• INSTRUCTIONS FOR THE TASK: Scan the listing below. Copy each line that contains "shown".

==*==

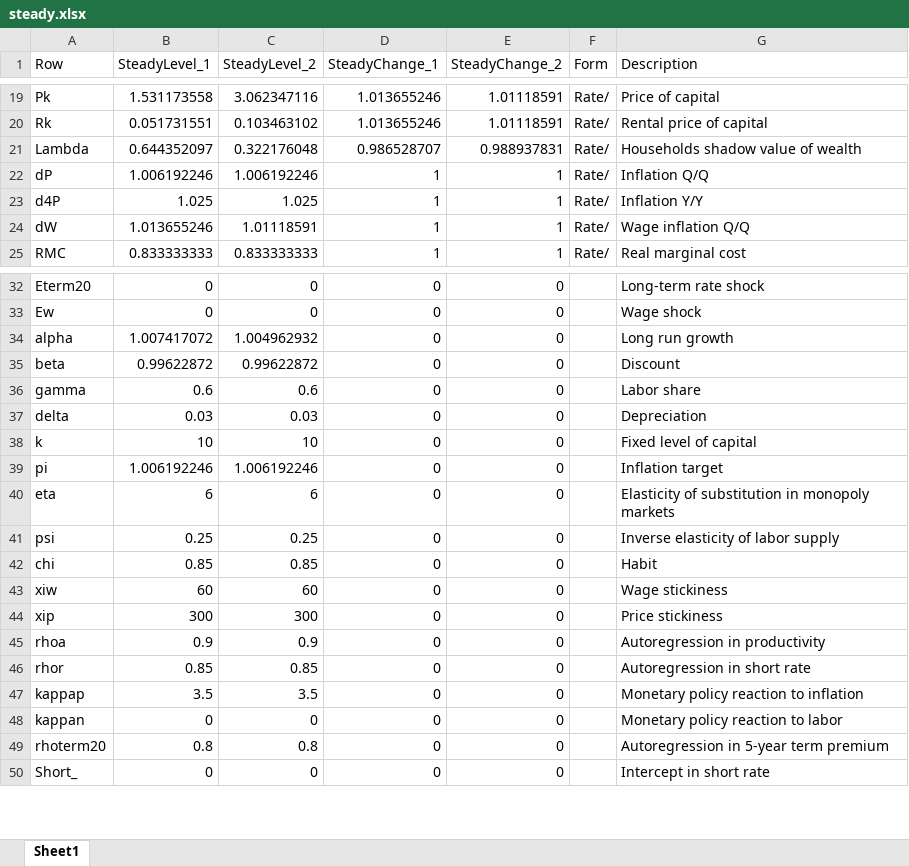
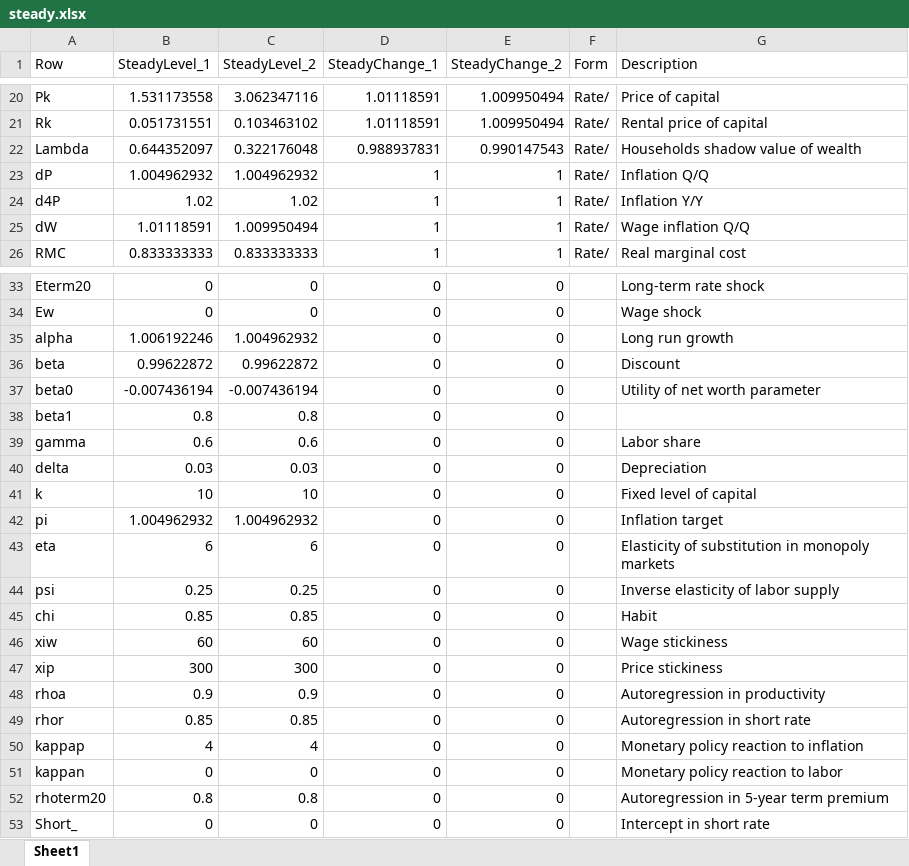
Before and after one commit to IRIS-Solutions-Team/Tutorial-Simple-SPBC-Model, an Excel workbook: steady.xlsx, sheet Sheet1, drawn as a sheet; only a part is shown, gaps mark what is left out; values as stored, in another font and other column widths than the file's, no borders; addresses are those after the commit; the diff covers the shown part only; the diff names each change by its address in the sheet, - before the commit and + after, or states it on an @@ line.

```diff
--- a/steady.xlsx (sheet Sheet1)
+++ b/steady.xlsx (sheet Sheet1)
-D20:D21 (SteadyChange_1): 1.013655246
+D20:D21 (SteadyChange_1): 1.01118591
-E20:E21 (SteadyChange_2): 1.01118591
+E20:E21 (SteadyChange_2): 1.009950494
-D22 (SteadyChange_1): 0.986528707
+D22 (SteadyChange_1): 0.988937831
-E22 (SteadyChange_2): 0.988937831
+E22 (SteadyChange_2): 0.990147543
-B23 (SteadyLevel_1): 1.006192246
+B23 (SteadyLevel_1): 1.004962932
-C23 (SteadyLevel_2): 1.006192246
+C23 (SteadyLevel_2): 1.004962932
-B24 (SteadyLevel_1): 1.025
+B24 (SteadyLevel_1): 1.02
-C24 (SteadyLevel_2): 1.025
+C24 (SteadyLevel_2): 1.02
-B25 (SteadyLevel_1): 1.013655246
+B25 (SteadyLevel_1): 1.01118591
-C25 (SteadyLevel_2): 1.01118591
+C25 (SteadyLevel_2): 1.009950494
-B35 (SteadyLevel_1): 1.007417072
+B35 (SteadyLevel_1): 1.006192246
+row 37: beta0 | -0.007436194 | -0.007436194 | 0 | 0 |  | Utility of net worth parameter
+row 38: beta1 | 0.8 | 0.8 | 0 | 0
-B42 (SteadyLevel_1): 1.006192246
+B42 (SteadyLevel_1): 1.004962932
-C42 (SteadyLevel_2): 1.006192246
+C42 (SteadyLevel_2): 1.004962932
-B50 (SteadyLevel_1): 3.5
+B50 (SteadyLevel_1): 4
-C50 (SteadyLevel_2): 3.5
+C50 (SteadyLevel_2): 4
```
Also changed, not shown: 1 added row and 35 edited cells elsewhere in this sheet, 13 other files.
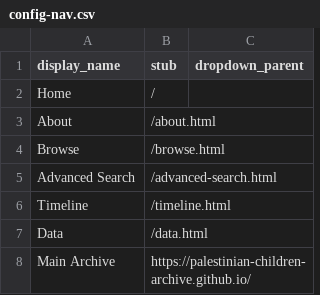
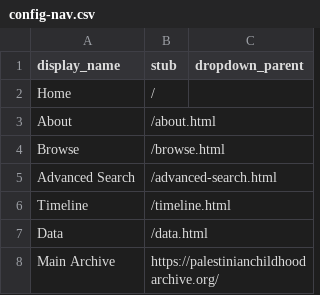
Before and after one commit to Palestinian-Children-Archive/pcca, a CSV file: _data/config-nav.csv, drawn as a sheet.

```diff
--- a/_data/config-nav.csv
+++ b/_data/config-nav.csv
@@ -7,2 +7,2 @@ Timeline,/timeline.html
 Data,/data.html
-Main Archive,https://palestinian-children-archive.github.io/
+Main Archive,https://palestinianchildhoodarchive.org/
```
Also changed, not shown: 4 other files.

==*==

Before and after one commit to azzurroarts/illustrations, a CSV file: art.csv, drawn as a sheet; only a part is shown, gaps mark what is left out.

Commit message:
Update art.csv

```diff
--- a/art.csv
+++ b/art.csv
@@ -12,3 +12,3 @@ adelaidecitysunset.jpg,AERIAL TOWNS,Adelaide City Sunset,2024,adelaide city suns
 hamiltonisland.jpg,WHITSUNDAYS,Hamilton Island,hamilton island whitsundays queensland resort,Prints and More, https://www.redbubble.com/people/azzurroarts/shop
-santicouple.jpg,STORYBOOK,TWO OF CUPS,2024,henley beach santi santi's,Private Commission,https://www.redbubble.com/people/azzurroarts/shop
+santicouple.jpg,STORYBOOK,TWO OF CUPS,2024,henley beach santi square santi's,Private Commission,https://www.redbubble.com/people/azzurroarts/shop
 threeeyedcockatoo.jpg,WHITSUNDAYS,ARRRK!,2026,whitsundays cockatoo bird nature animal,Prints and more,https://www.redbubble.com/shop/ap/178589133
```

==*==

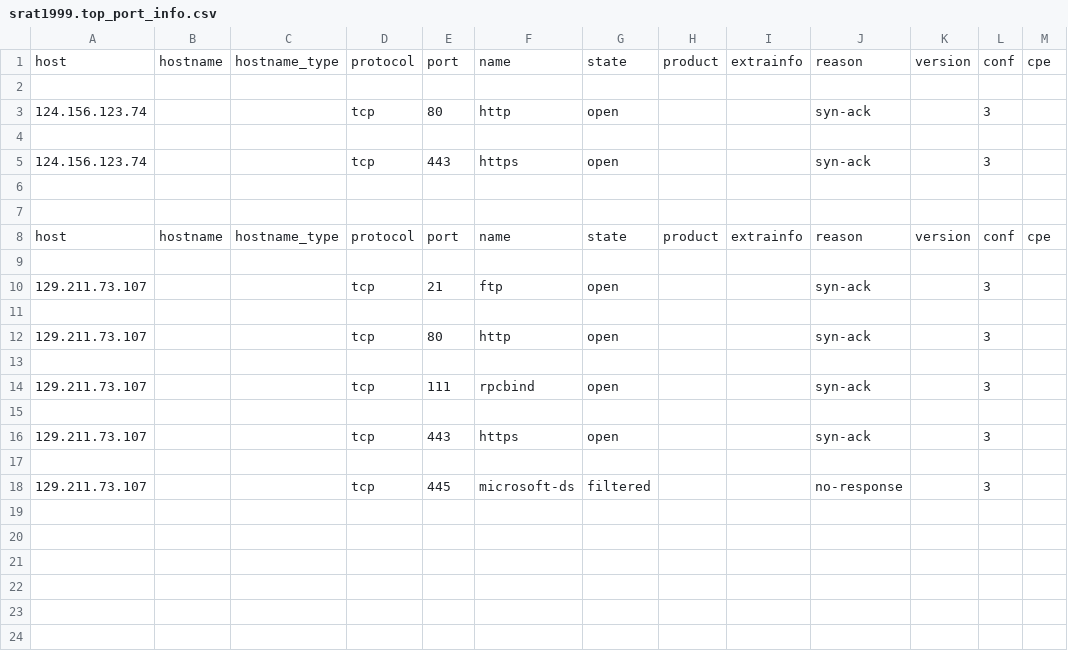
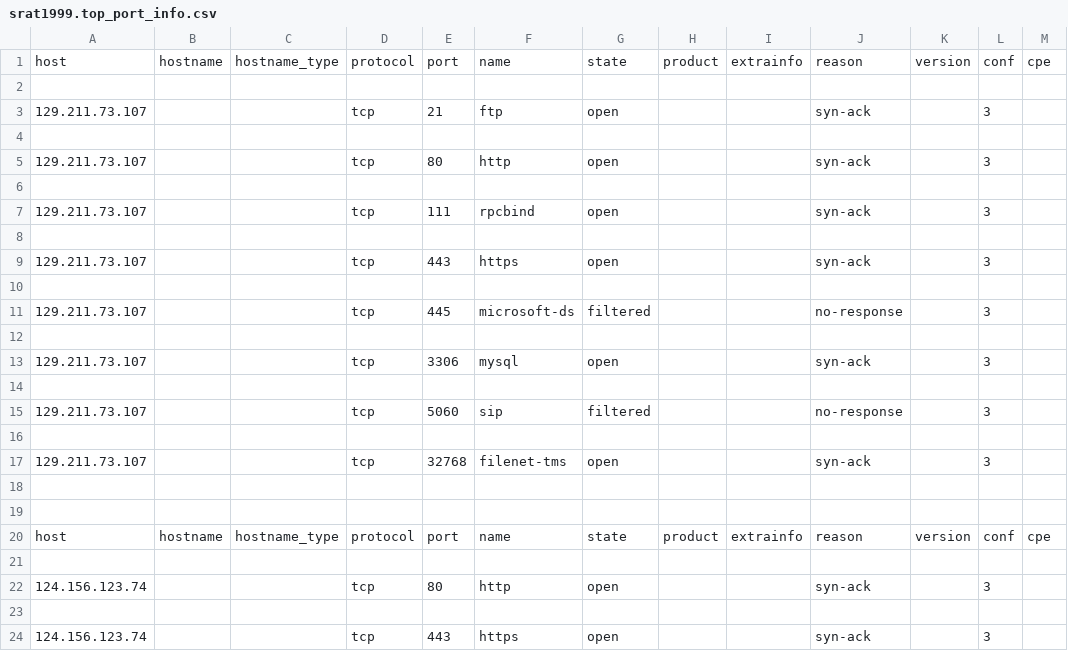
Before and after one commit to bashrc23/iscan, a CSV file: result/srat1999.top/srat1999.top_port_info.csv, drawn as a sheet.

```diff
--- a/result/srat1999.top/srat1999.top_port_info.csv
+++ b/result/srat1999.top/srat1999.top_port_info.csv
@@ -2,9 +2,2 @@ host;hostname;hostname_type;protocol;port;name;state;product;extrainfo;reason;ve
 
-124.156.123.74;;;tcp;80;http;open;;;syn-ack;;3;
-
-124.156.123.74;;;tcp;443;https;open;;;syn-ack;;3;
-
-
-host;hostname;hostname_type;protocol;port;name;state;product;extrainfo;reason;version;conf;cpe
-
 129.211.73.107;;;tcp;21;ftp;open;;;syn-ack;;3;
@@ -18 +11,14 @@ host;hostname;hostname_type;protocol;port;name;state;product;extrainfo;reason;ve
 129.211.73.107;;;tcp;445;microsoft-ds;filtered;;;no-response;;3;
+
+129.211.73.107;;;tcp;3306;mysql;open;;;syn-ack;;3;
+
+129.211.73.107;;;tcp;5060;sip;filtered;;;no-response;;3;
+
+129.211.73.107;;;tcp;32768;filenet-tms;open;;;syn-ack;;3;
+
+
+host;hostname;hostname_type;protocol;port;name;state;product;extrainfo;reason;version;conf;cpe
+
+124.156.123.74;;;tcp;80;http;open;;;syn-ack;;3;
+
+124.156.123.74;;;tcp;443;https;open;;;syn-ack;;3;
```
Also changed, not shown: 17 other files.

==*==

• ANSWER FOR THIS EXERCISE:
Before and after one commit to IRIS-Solutions-Team/Tutorial-Simple-SPBC-Model, an Excel workbook: steady.xlsx, sheet Sheet1, drawn as a sheet; only a part is shown, gaps mark what is left out; values as stored, in another font and other column widths than the file's, no borders; addresses are those after the commit; the diff covers the shown part only; the diff names each change by its address in the sheet, - before the commit and + after, or states it on an @@ line.
Also changed, not shown: 1 added row and 35 edited cells elsewhere in this sheet, 13 other files.
Also changed, not shown: 4 other files.
Before and after one commit to azzurroarts/illustrations, a CSV file: art.csv, drawn as a sheet; only a part is shown, gaps mark what is left out.
Also changed, not shown: 17 other files.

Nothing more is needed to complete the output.